The pandemic is only accelerating this growth. COVID-19 has made owning a pet that much more important to Americans, in my opinion. In the time of plague, I have found that aside from my wife and family, there is no greater comfort than the emotional attachment a pet offers. As it turns out, I am not alone. The initial stay-at-home, lock-down period in this country triggered many to seek the companionship of some kind of pet, usually a cat or dog. 
 
Adoption and fostering rates soared, in some cases, by more than 100-200 percent nationally, according to Pethealth Inc.  In New York City, application rates actually reached an unbelievable 1,000 percent. 
 
What many pet owners discovered was that one of the benefits of working from home was that it allowed them much more time to care for a pet properly (as opposed to locking them up in a cage/crate all day). Plus, let's face it, there is nothing better than to get off a high-pressured, Zoom call with a client, or a domineering boss, only to receive a big lick, an offered toy, or the release of walking one's dog in the woods or park. 
 
Naturally, these new-found members of the family sparked a wave of demand for pet-care products.

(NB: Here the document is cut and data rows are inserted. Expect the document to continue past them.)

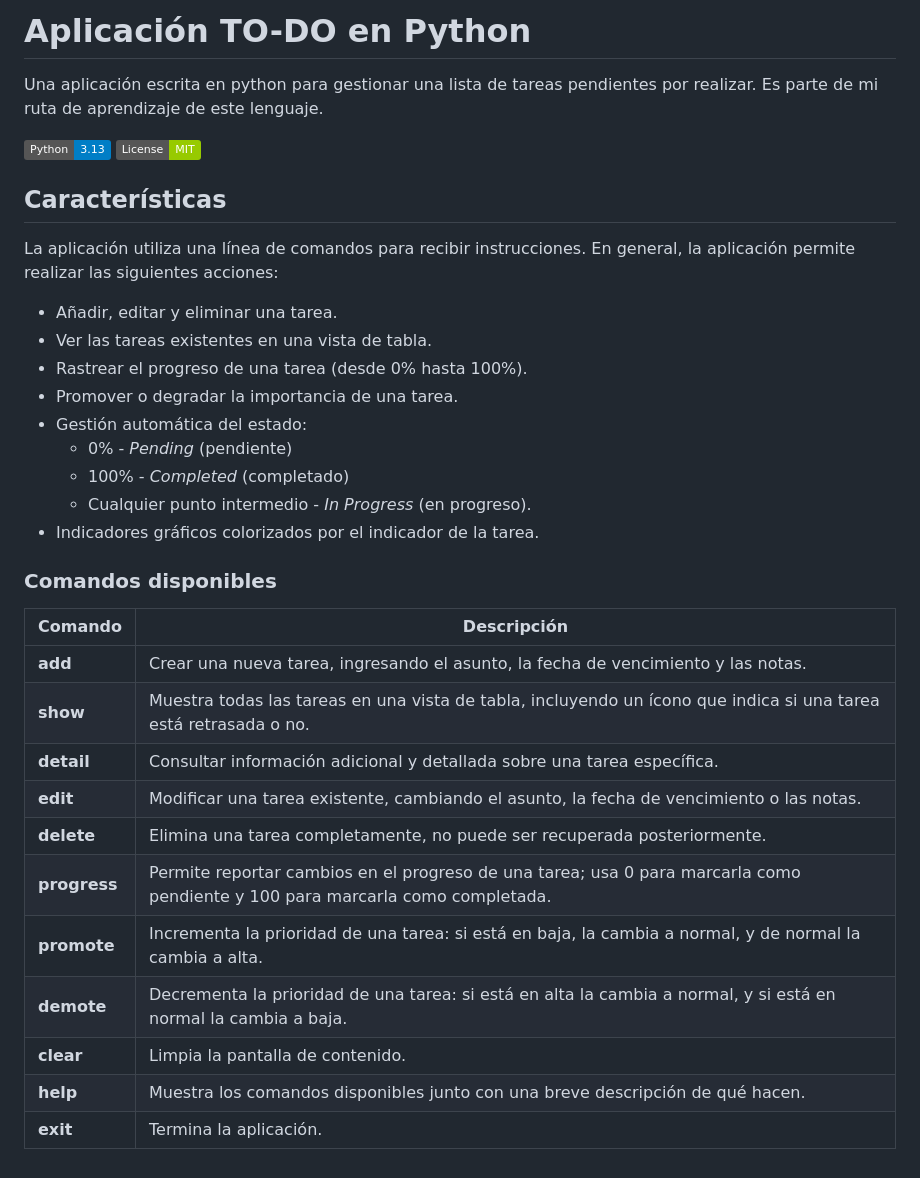
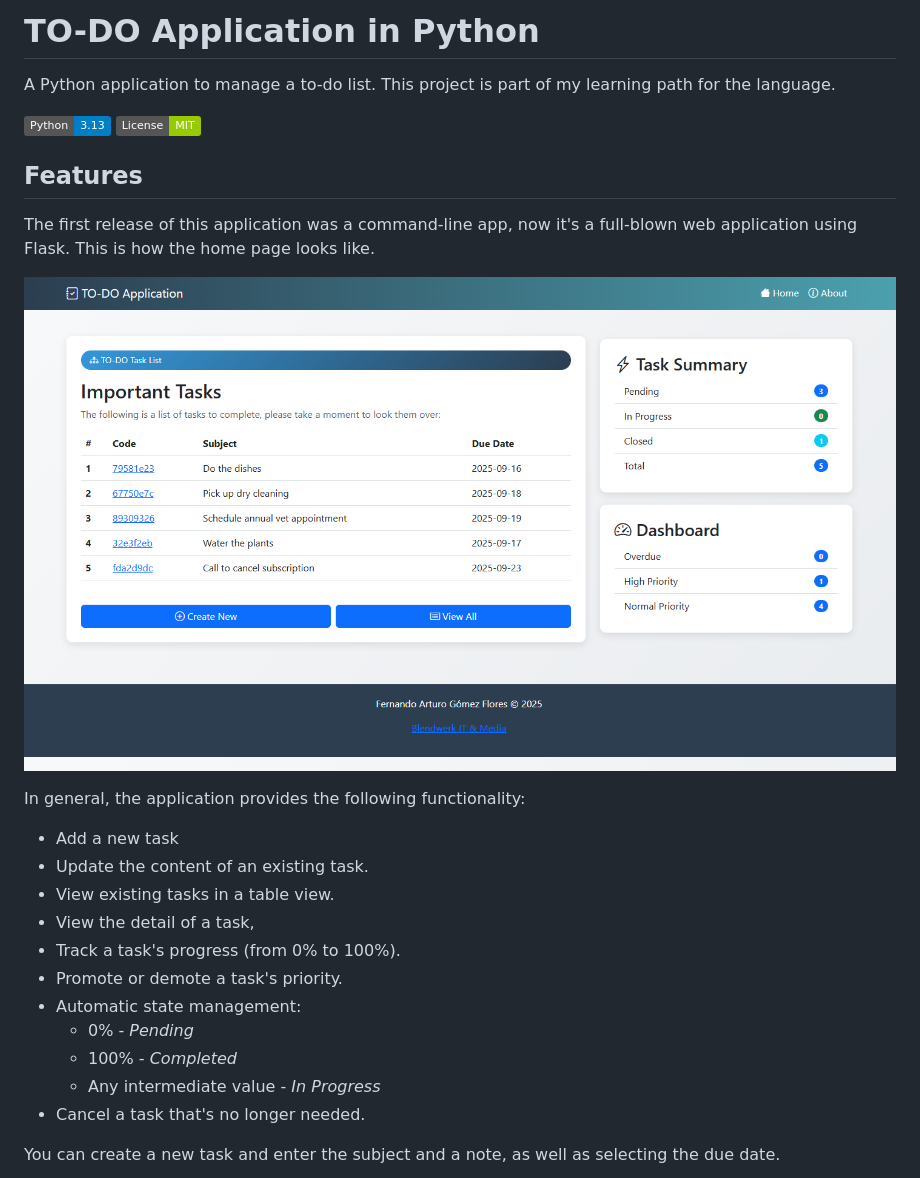
Before and after one commit to fernandoagomezf/python-todo-app, a Markdown page: README.md, the part around one of its changes. Rendered like a GitHub page; pictures changed too: docs/home_page.png (added); badges without logos.

```diff
--- a/README.md
+++ b/README.md
@@ -1,35 +1,28 @@
-# Aplicación TO-DO en Python
+# TO-DO Application in Python
 
-Una aplicación escrita en python para gestionar una lista de tareas pendientes por realizar. Es parte de mi ruta de aprendizaje de este lenguaje.
+A Python application to manage a to-do list. This project is part of my learning path for the language.
 
 ![Python](https://img.shields.io/badge/Python-3.13-blue?logo=python)
 ![License](https://img.shields.io/badge/License-MIT-green)
 
-## Características
+## Features
 
-La aplicación utiliza una línea de comandos para recibir instrucciones. En general, la aplicación permite realizar las siguientes acciones:
-* Añadir, editar y eliminar una tarea.
-* Ver las tareas existentes en una vista de tabla.
-* Rastrear el progreso de una tarea (desde 0% hasta 100%).
-* Promover o degradar la importancia de una tarea.
-* Gestión automática del estado:
-    - 0% - _Pending_ (pendiente)
-    - 100% - _Completed_ (completado)
-    - Cualquier punto intermedio - _In Progress_ (en progreso).
-* Indicadores gráficos colorizados por el indicador de la tarea.
+The first release of this application was a command-line app, now it's a full-blown web application using Flask. This is how the home page looks like.
 
-### Comandos disponibles
+![Home Page](./docs/home_page.png)
 
-| Comando       | Descripción |
-|------------   |------------|
-| **add**       | Crear una nueva tarea, ingresando el asunto, la fecha de vencimiento y las notas. |
-| **show**      | Muestra todas las tareas en una vista de tabla, incluyendo un ícono que indica si una tarea está retrasada o no. |
-| **detail**    | Consultar información adicional y detallada sobre una tarea específica. |
-| **edit**      | Modificar una tarea existente, cambiando el asunto, la fecha de vencimiento o las notas. |
-| **delete**    | Elimina una tarea completamente, no puede ser recuperada posteriormente. |
-| **progress**  | Permite reportar cambios en el progreso de una tarea; usa 0 para marcarla como pendiente y 100 para marcarla como completada. |
-| **promote**   | Incrementa la prioridad de una tarea: si está en baja, la cambia a normal, y de normal la cambia a alta. |
-| **demote**    | Decrementa la prioridad de una tarea: si está en alta la cambia a normal, y si está en normal la cambia a baja.|
-| **clear**     | Limpia la pantalla de contenido. |
-| **help**      | Muestra los comandos disponibles junto con una breve descripción de qué hacen. |
-| **exit**      | Termina la aplicación. |
+In general, the application provides the following functionality:
+* Add a new task
+* Update the content of an existing task.
+* View existing tasks in a table view.
+* View the detail of a task,
+* Track a task's progress (from 0% to 100%).
+* Promote or demote a task's priority.
+* Automatic state management:
+    - 0% - _Pending_
+    - 100% - _Completed_
+    - Any intermediate value - _In Progress_
+* Cancel a task that's no longer needed.
+
+You can create a new task and enter the subject and a note, as well as selecting the due date.
+
```
Also changed, not shown: other parts of README.md (+65 -27 lines), docs/create_task.png (added), docs/view_task_detail.png (added), docs/view_tasks.png (added), 2 other files.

Online sales of companies such as Amazon or Chewy exploded, while internet-based pet services of all kinds saw an enormous uptick. Sales of dog food lead the charge. The U.S. pet food market is predicted to grow to be a $13.3 billion market by 2023. In a recent example, Nestle, the Swiss-based food conglomerate, just reported nine-month earnings this week. It identified their Purina PetCare business as the number one leader in growth worldwide this year.
 
The pet industry is also working to identify and adapt to the latest industry trends to maintain their good fortunes. Proactive, healthy ingredients in pet food is a massive trend in the industry. Back in the day, when Titus, our chocolate Lab, was a puppy, I bought 50-pound bags of Purina dog chow on sale for $25 at Tractor Supply. Today, we are on automatic re-order of 26-pound bags of a protein-dense, grain-free, dry food for $63.67 every month from Chewy, plus we throw in a 12-can case of canned food for $48.28 (also nutritional). You do the math. Is it any wonder companies such as Chewy's have seen their stock price go through the roof?
 
Whether its vet bills, pet insurance, doggy day care, or pet grooming, the cost of owning that pet just continues to go up, but it doesn't stop us. More than half of all Americans own a pet and that was before the pandemic. 
 
There are also trends that are less than healthy. For example, over half of all U.S. pets are obese, due to overeating and inactivity. But that is still lower than two-thirds of their owners, who are either overweight or obese. COVID-19 may have an impact on that trend as well. 
 
More Americans, stir-crazy from sitting at home with little to do, are actually getting off the couch. They are putting on their sneakers, or hiking boots and exercising outdoors. Better yet, they are taking their pets with them.  
 
As a pet owner and outdoor enthusiast, I have long argued that pets, especially dogs, need exercise and stimulation, as do their owners. Letting our pets out to do their business in the backyard does not qualify on either count. So, it warms my heart to see so many pets walking alongside their owners enjoying the great outdoors, despite, or maybe because of, the pandemic.
 
Bill's forecasts and opinions are purely his own and do not necessarily represent the views of Onota Partners Inc. (OPI). None of his commentary is or should be considered investment advice. Direct your inquiries to Bill at 1-413-347-2401 or email him at bill@schmicksretiredinvestor.com.
 
Anyone seeking individualized investment advice should contact a qualified investment adviser. None of the information presented in this article is intended to be and should not be construed as an endorsement of OPI, Inc. or a solicitation to become a client of OPI. The reader should not assume that any strategies, or specific investments discussed are employed, bought, sold or held by OPI. Investments in securities are not insured, protected or guaranteed and may result in loss of income and/or principal. This communication may include opinions and forward-looking statements, and we can give no assurance that such beliefs and expectations will prove to be correct. Investments in securities are not insured, protected or guaranteed and may result in loss of income and/or principal. This communication may include opinions and forward-looking statements, and we can give no assurance that such beliefs and expectations will prove to be correct.

 

     

The Retired Investor: The Rise of RCEP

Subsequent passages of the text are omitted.